Decided June 25, 1889
Diven Redfield for appellant. H. Austin Clark for respondent.
The action was founded upon the alleged negligence of the defendant, and brought to recover damages for personal injury suffered by the plaintiff while in the service of the defendant. The plaintiff had been in such service three days as switchman in the defendant's yard at Elmira, N.Y., and then while engaged in coupling cars his arm was crushed, and, as the consequence, was amputated. The evidence warranted the conclusion that the injury was caused by his stepping into a cattle-guard, where he was proceeding to couple cars. And the charge of negligence against the defendant is made upon the fact that it had put and maintained, as it had, the cattle-guard at that place. It was near the scales where the defendant weighed its cars, and on and over it the cars passed when pushed from the scales after being weighed. On this occasion the defendant was engaged in weighing cars. And when the weight of one was taken, that car was shoved off and at the same time another placed on the scales by the movement of the engine at the other end of the train.
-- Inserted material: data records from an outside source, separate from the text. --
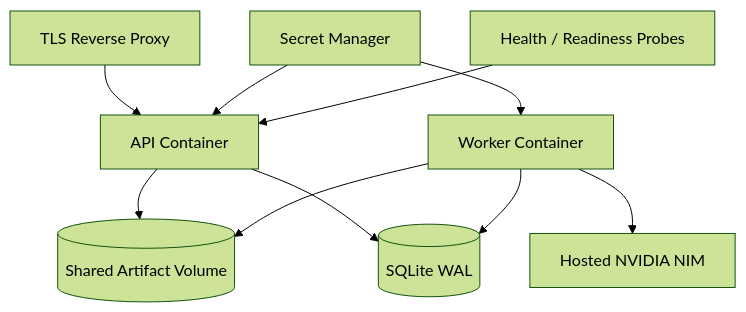
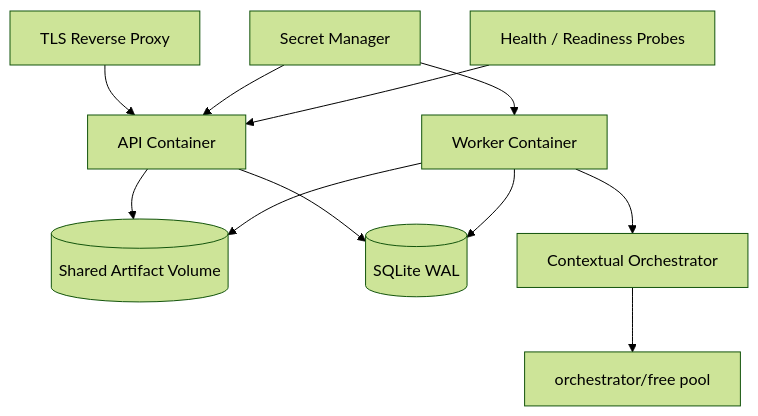
One commit to ContextualWisdomLab/four-pillars changed the fifth of 7 diagrams in docs/uml/architecture.md. Above: the diagram before and after it, drawn with Mermaid (forest theme). The commit also changed other lines of this file, not shown here.

Commit message:
docs(uml): show orchestration ACL as the only product LLM path

````diff
--- a/docs/uml/architecture.md
+++ b/docs/uml/architecture.md
@@ -138,12 +121,13 @@
 ```mermaid
 flowchart TB
   LB[TLS Reverse Proxy] --> API1[API Container]
   API1 --> V[(Shared Artifact Volume)]
   API1 --> DB[(SQLite WAL)]
   Worker1[Worker Container] --> DB
   Worker1 --> V
-  Worker1 --> NIM[Hosted NVIDIA NIM]
+  Worker1 --> Gateway[Contextual Orchestrator]
+  Gateway --> Free[orchestrator/free pool]
   Secret[Secret Manager] --> API1
   Secret --> Worker1
   Probe[Health / Readiness Probes] --> API1
 ```
````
In that manner cars were displaced from and placed upon the scales until the weighing of those of the train put there for that purpose was completed. When the second one was shoved from the scales the plaintiff was directed to go and couple it with the car which preceded it. This he was proceeding to do when he received the injury. The ends, which he sought to couple, of the two cars were over the cattle-guard, which he stepped into and fell. And it must here be assumed that this was the cause of the injury. His arm was caught between the bumpers of those approaching cars and crushed. When the plaintiff entered into the defendant's employment he assumed the usual hazards of the service and such risks as were apparent to observation. ( Gibson v. Erie R. Co., 63 N.Y. 449.)
But the duty was with the defendant to use reasonable care in providing suitable means, appliances and structures with a view to the safety of its employes, and that they might not unnecessarily be exposed to danger of injury in the service. The use of cattle-guards are essentially proper for recognized purposes at some places on railroads. The question has relation to the location and situation of this one. It had been there for several years. And although it had been usual to couple over it cars as they came from the scales, no injury, so far as appears, had resulted from it. The fact that the location in question was the place where cars, when weighed, were commonly and habitually coupled, imposed upon the defendant the duty to use care to make that place reasonably safe for that service of its employes. The description given of this structure was such, as to enable the jury to say, that it was liable to put in danger of injury a person proceeding to couple cars there without the caution which knowledge of it would enable him to exercise. And upon the evidence the finding of the jury was warranted that the defendant, in permitting the cattle-guard to remain at that place in the condition which it was, had failed to perform its duty to its employes, and was chargeable with negligence. But that did not render the defendant liable to the plaintiff if the cattle-guard was obvious or known to him at the time in question. ( De Forrest v. Jewett, 88 N.Y. 264; Appel v. B., N.Y. P.R.R. Co., 111 id. 550.) The occurrence was in the evening; it was then dark; and although the plaintiff had a lighted lantern, the evidence permitted the jury to find that he had no knowledge up to that time of the cattle-guard, and that without any negligence on his part he did not observe it at the time he attempted to couple the cars upon the occasion when he received the injury. It is urged that the plaintiff was bound to make himself acquainted with the situation presented by the various structures about the yard and their condition. It is quite true that his duty was to use due diligence to familiarize himself by observation with the structures and their situation and condition in the yard with a view to his own safety in the performance of his duty and for the protection of himself against injury. But his recent entrance into the service, and the fact that his duties hitherto had not called him to the place in question, enabled the jury to find that his failure to escape the injury, was not attributable to any want of diligence on his part in that respect. The case seems to be within the doctrine of Plank v. New York Central and Hudson River Railroad Company ( 60 N.Y. 607). The exception to the denial of the motion for nonsuit was, therefore, not well taken. And the questions of fact presented by the evidence were properly submitted to the jury.
The judgment should be affirmed.
All concur, except FOLLETT, Ch. J., not sitting.